Leo and his classmates sang, “Children, Run Joyfully,” a German carol I had never heard. There was something moving about hearing children sing about Jesus’ birth in words that were new to me.
“Children, run joyfully, Jesus is born / Tell all the mountains to sing / Pray to our Father in Heaven this day / Thank you, for Jesus is born.”
As I watched Leo sing with his classmates, I knew he was participating even though he was not comfortable in front of the audience, and I felt tremendously proud of him.
I can’t tell you whether my son sang the right notes or words—and he assures me he was late on some of the hand motions. But he threw himself into the concert when he would rather have been anywhere else. He even did a hand motion even though he said it was silly because “it makes me look like a rabbit.”
I sat there smiling and thanking God for giving this child life—and bringing him into mine.
I also found myself thinking of how much becoming a mother has taught me about God’s love for each of us.
Many days I am like a kindergartener in a Christmas concert, saying the wrong words, trying to catch up with those around me or speeding ahead, singing too loudly or not loudly enough. Others around me have better voices, are happier on stage, or are simply superior performers. Some of them make the hard parts look so easy.
But my Father in Heaven loves me for who I am—and who he knows I can become. And He can see—I hope—that I am trying to do more with what He gave me each and every day. Some days my performances are better than others. Many days He may be the only one who sees that I have potential to grow and improve. He has faith in each of us.

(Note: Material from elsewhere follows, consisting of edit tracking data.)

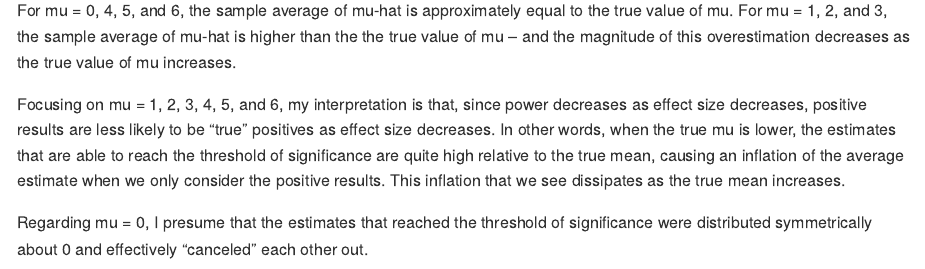
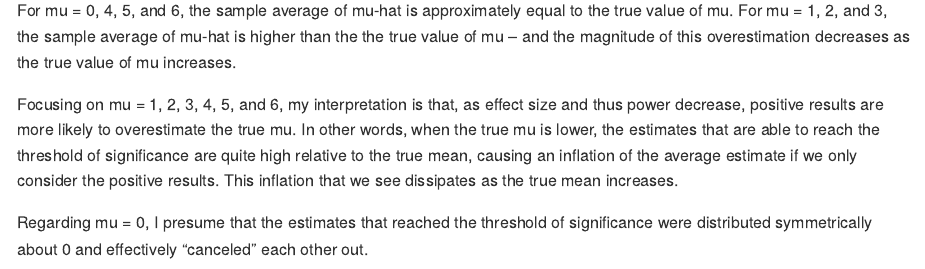
Before and after one commit to fdehrich/p8105_hw5_fde2103, an R Markdown document (p8105_hw5_fde2103.Rmd): the page in a window 1100 px wide, from 7960 px down. The pictures show the output file p8105_hw5_fde2103.md that the author committed with the source, drawn offline in the style of GitHub; long lines of code are wrapped.

Commit message:
Problem 3 - minor edits to interpretation of final plot

```diff
--- a/p8105_hw5_fde2103.Rmd
+++ b/p8105_hw5_fde2103.Rmd
@@ -267,6 +267,6 @@ sim_results %>%
 
 For mu = 0, 4, 5, and 6, the sample average of mu-hat is approximately equal to the true value of mu. For mu = 1, 2, and 3, the sample average of mu-hat is higher than the the true value of mu -- and the magnitude of this overestimation decreases as the true value of mu increases.
 
-Focusing on mu = 1, 2, 3, 4, 5, and 6, my interpretation is that, since power decreases as effect size decreases, positive results are less likely to be "true" positives as effect size decreases. In other words, when the true mu is lower, the estimates that are able to reach the threshold of significance are quite high relative to the true mean, causing an inflation of the average estimate when we only consider the positive results. This inflation that we see dissipates as the true mean increases.
+Focusing on mu = 1, 2, 3, 4, 5, and 6, my interpretation is that, as effect size and thus power decrease, positive results are more likely to overestimate the true mu. In other words, when the true mu is lower, the estimates that are able to reach the threshold of significance are quite high relative to the true mean, causing an inflation of the average estimate if we only consider the positive results. This inflation that we see dissipates as the true mean increases.
 
 Regarding mu = 0, I presume that the estimates that reached the threshold of significance were distributed symmetrically about 0 and effectively "canceled" each other out.
```
Also changed, not shown: p8105_hw5_fde2103.md.
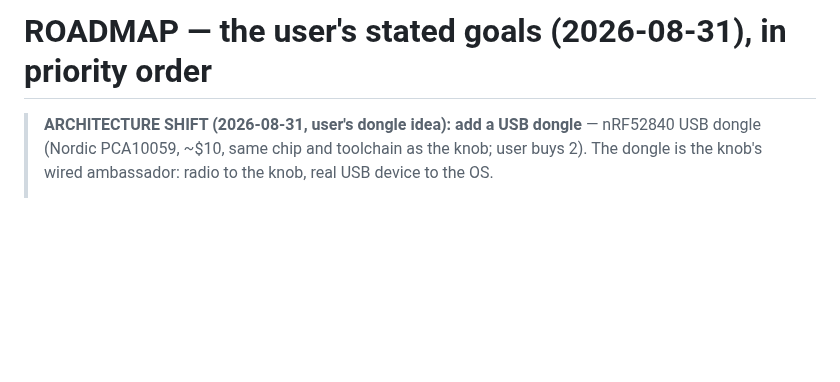
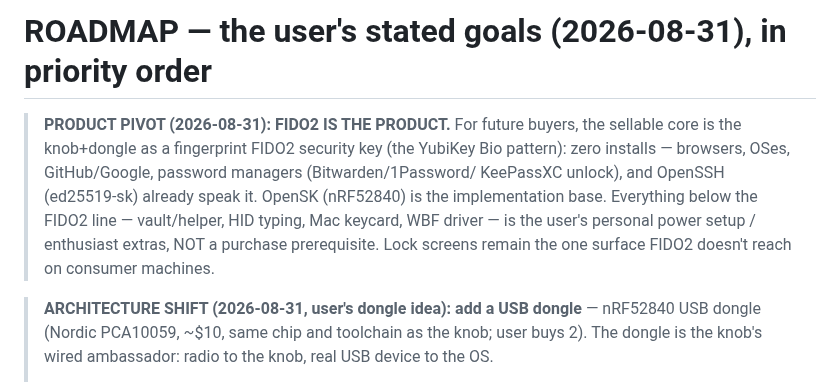
Before and after one commit to Drivera0/touch-id-public, a Markdown page: docs/ROADMAP.md, the part around the change. Drawn GitHub-style; blank space fills up the shorter version.

Commit message:
Product pivot: FIDO2 is the sellable core
User's product instinct: buyers won't install drivers. Answer: speak
the standard everything already implements — knob+dongle as a
fingerprint FIDO2 key (YubiKey Bio pattern), zero installs; browsers,
password managers, and OpenSSH integrate it natively. Custom helper /
keycard / WBF work reclassified as personal power-user extras.

```diff
--- a/docs/ROADMAP.md
+++ b/docs/ROADMAP.md
@@ -1,4 +1,15 @@
 # ROADMAP — the user's stated goals (2026-08-31), in priority order
+
+> **PRODUCT PIVOT (2026-08-31): FIDO2 IS THE PRODUCT.** For future
+> buyers, the sellable core is the knob+dongle as a fingerprint FIDO2
+> security key (the YubiKey Bio pattern): zero installs — browsers,
+> OSes, GitHub/Google, password managers (Bitwarden/1Password/
+> KeePassXC unlock), and OpenSSH (ed25519-sk) already speak it.
+> OpenSK (nRF52840) is the implementation base. Everything below the
+> FIDO2 line — vault/helper, HID typing, Mac keycard, WBF driver — is
+> the user's personal power setup / enthusiast extras, NOT a purchase
+> prerequisite. Lock screens remain the one surface FIDO2 doesn't
+> reach on consumer machines.
 
 > **ARCHITECTURE SHIFT (2026-08-31, user's dongle idea): add a USB
 > dongle** — nRF52840 USB dongle (Nordic PCA10059, ~$10, same chip and
```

After all, He entrusts us with His precious children.
Where are you finding inspiration and joy this Advent season?